The CRISPR/Cas9 system is transforming many biomedical disciplines, including cancer research. Through its flexible programmability and efficiency to induce DNA double strand breaks it has become straightforward to introduce cancer mutations into cells in vitro and/or in vivo. However, not all mutations contribute equally to tumorigenesis and distinguishing essential mutations for tumor growth and survival from biologically inert mutations is cumbersome. Here we present a method to screen for the functional relevance of mutations in high throughput in established cancer cell lines. We employ the CRISPR/Cas9 system to probe cancer vulnerabilities in a colorectal carcinoma cell line in an attempt to identify novel cancer driver mutations. We designed 100 high quality sgRNAs that are able to specifically cleave mutations present in the colorectal carcinoma cell line RKO. An all-in-one lentiviral library harboring these sgRNAs was then generated and used in a pooled screen to probe possible growth dependencies on these mutations. Genomic DNA at different time points were collected, the sgRNA cassettes were PCR amplified, purified and sgRNA counts were quantified by means of deep sequencing. The analysis revealed two sgRNAs targeting the same mutation (UTP14A: S99delS) to be depleted over time in RKO cells. Validation and characterization confirmed that the inactivation of this mutation impairs cell growth, nominating UTP14A: S99delS as a putative driver mutation in RKO cells.
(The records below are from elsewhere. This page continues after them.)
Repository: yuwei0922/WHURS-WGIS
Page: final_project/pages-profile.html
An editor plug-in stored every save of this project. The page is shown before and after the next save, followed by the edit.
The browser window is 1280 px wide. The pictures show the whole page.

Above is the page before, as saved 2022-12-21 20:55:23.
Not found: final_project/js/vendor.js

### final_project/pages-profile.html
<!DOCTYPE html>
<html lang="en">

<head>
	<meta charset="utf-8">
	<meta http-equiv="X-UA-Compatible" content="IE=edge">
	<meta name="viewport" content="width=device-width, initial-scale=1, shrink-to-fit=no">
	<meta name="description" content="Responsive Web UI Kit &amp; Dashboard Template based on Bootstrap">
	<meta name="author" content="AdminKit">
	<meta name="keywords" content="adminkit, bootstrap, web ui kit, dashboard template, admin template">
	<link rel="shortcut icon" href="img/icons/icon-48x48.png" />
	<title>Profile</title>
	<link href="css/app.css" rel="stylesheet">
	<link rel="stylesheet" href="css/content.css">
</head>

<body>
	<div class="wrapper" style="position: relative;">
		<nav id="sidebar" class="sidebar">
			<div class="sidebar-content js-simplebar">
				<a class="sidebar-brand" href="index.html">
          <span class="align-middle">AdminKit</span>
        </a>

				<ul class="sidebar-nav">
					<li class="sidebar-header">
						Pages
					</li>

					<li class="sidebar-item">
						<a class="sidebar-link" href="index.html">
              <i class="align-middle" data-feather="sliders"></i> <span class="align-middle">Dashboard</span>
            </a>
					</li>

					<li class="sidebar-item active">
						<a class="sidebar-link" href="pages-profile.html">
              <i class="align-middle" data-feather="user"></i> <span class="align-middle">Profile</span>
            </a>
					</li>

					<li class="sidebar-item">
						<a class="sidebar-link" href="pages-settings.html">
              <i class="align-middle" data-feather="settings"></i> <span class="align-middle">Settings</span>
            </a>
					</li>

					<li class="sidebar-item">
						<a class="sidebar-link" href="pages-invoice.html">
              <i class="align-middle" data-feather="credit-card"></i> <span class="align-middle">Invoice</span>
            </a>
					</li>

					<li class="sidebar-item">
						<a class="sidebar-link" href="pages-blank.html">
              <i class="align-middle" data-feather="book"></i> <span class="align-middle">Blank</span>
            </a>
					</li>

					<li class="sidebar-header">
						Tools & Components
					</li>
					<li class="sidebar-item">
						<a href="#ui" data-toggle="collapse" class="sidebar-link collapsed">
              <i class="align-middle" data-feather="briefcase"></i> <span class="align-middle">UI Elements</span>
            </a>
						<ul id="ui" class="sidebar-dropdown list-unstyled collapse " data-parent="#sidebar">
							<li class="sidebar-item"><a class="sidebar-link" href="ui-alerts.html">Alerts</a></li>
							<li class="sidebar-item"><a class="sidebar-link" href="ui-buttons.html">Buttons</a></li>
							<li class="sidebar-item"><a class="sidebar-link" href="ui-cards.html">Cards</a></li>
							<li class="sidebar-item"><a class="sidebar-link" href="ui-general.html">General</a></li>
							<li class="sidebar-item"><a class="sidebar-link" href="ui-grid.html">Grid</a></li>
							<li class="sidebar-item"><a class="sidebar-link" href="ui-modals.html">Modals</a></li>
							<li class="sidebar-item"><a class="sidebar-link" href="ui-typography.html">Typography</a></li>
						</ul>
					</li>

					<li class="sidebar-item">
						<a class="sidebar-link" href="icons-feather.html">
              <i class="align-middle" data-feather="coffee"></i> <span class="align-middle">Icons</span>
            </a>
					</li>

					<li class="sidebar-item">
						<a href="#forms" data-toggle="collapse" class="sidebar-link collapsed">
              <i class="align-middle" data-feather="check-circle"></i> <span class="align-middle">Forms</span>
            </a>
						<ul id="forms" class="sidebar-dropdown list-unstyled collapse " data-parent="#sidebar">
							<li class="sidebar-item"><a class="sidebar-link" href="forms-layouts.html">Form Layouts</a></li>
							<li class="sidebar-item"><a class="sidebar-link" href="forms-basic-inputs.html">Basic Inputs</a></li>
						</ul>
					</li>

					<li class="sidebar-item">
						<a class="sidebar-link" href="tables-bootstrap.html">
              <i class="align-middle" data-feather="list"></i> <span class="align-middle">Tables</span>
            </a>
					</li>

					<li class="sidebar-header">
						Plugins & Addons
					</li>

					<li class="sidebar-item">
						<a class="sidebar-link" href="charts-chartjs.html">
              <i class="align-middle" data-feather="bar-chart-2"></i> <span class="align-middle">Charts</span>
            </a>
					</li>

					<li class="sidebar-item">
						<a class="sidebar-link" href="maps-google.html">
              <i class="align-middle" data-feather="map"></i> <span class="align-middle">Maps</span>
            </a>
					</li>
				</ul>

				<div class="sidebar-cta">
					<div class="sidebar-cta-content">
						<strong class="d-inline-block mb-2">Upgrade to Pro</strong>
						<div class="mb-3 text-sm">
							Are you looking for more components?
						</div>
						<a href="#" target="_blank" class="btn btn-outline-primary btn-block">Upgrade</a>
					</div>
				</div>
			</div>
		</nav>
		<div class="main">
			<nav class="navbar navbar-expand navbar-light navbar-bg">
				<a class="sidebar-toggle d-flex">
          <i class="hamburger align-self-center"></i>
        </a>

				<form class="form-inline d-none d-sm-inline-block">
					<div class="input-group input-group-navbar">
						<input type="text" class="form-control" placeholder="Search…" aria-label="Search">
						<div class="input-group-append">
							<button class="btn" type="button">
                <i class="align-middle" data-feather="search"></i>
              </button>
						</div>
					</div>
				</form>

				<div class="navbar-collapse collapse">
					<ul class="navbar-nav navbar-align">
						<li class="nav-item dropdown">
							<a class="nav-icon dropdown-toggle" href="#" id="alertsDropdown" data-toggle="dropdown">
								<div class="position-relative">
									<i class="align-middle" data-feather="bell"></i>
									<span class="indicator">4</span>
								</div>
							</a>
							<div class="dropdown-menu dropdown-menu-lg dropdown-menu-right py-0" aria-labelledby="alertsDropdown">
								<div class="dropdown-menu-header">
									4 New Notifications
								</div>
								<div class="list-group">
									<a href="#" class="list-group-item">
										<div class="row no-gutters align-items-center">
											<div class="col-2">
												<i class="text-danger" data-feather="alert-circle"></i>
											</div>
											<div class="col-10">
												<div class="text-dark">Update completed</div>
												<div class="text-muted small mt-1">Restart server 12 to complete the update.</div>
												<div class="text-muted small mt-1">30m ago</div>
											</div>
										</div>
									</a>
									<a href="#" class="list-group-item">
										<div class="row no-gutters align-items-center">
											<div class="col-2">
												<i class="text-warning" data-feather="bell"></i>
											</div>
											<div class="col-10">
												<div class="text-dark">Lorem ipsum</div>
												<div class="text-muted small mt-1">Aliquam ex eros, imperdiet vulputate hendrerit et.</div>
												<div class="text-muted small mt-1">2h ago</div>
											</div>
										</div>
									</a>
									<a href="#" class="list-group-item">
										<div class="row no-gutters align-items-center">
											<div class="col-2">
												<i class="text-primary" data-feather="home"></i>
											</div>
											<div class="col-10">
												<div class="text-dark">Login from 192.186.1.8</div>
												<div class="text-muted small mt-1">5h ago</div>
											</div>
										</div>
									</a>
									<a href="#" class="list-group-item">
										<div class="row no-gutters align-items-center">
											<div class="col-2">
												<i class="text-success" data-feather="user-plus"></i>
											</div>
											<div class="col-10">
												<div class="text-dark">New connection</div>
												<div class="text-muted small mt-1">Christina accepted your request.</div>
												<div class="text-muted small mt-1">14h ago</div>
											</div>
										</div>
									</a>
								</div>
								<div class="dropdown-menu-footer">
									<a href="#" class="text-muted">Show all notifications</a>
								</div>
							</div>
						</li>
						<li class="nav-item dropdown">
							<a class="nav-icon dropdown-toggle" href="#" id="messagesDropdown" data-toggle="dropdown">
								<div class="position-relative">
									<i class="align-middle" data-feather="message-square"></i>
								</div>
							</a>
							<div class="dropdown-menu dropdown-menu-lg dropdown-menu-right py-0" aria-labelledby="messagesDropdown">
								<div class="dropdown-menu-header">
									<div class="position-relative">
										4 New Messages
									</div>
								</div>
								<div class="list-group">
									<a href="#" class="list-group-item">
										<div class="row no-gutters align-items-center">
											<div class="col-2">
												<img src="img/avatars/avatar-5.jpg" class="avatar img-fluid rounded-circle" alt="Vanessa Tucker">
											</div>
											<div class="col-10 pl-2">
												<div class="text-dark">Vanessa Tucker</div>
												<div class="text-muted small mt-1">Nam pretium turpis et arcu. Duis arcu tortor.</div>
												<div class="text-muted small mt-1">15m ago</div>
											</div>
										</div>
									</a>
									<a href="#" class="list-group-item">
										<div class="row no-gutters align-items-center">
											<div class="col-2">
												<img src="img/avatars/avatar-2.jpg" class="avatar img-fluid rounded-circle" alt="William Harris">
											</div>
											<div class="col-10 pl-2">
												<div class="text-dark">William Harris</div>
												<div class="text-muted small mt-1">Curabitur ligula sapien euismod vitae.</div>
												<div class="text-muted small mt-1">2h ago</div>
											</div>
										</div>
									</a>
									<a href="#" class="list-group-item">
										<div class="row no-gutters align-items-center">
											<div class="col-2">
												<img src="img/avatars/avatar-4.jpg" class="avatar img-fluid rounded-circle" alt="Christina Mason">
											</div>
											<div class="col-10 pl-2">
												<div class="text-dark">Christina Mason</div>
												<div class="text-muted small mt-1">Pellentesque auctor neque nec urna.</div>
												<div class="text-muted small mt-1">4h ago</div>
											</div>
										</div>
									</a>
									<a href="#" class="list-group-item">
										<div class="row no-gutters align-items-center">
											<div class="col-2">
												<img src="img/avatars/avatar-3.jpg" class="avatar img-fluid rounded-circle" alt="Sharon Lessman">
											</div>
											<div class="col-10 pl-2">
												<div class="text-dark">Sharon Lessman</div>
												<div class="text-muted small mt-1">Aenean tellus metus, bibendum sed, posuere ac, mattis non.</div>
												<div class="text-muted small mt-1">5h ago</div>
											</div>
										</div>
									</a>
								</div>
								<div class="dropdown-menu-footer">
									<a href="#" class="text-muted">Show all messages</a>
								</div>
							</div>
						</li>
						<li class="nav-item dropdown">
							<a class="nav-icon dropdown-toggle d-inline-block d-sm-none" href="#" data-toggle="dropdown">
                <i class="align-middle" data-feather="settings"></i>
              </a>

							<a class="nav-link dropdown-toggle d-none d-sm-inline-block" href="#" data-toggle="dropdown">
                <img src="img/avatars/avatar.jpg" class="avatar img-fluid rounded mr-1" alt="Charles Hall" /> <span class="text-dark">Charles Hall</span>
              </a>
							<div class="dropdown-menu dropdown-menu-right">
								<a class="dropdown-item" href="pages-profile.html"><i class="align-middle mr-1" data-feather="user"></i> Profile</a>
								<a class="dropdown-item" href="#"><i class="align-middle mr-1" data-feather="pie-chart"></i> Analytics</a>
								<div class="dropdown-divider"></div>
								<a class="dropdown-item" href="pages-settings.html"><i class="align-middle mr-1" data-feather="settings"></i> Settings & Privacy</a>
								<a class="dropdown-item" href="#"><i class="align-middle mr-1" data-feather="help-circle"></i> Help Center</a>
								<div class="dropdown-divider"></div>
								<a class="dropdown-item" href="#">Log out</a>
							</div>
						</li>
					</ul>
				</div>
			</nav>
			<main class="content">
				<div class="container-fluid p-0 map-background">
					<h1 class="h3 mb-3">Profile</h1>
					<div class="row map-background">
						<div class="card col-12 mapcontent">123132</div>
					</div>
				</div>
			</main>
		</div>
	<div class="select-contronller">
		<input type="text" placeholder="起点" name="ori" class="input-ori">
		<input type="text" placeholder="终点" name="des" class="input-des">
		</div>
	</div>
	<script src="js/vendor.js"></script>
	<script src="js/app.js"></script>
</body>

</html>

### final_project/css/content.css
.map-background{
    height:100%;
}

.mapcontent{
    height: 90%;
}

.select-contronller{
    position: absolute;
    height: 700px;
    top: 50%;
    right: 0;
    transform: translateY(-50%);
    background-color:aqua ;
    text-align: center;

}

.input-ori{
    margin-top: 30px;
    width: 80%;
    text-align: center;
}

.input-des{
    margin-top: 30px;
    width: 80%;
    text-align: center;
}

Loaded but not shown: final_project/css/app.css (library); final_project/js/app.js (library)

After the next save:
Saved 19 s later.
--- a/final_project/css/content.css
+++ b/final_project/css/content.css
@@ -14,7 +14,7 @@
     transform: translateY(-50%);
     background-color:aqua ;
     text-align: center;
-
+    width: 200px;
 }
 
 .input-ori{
Overall, our approach demonstrates that the CRISPR/Cas9 system is a powerful tool to functionally dissect cancer mutations at large-scale.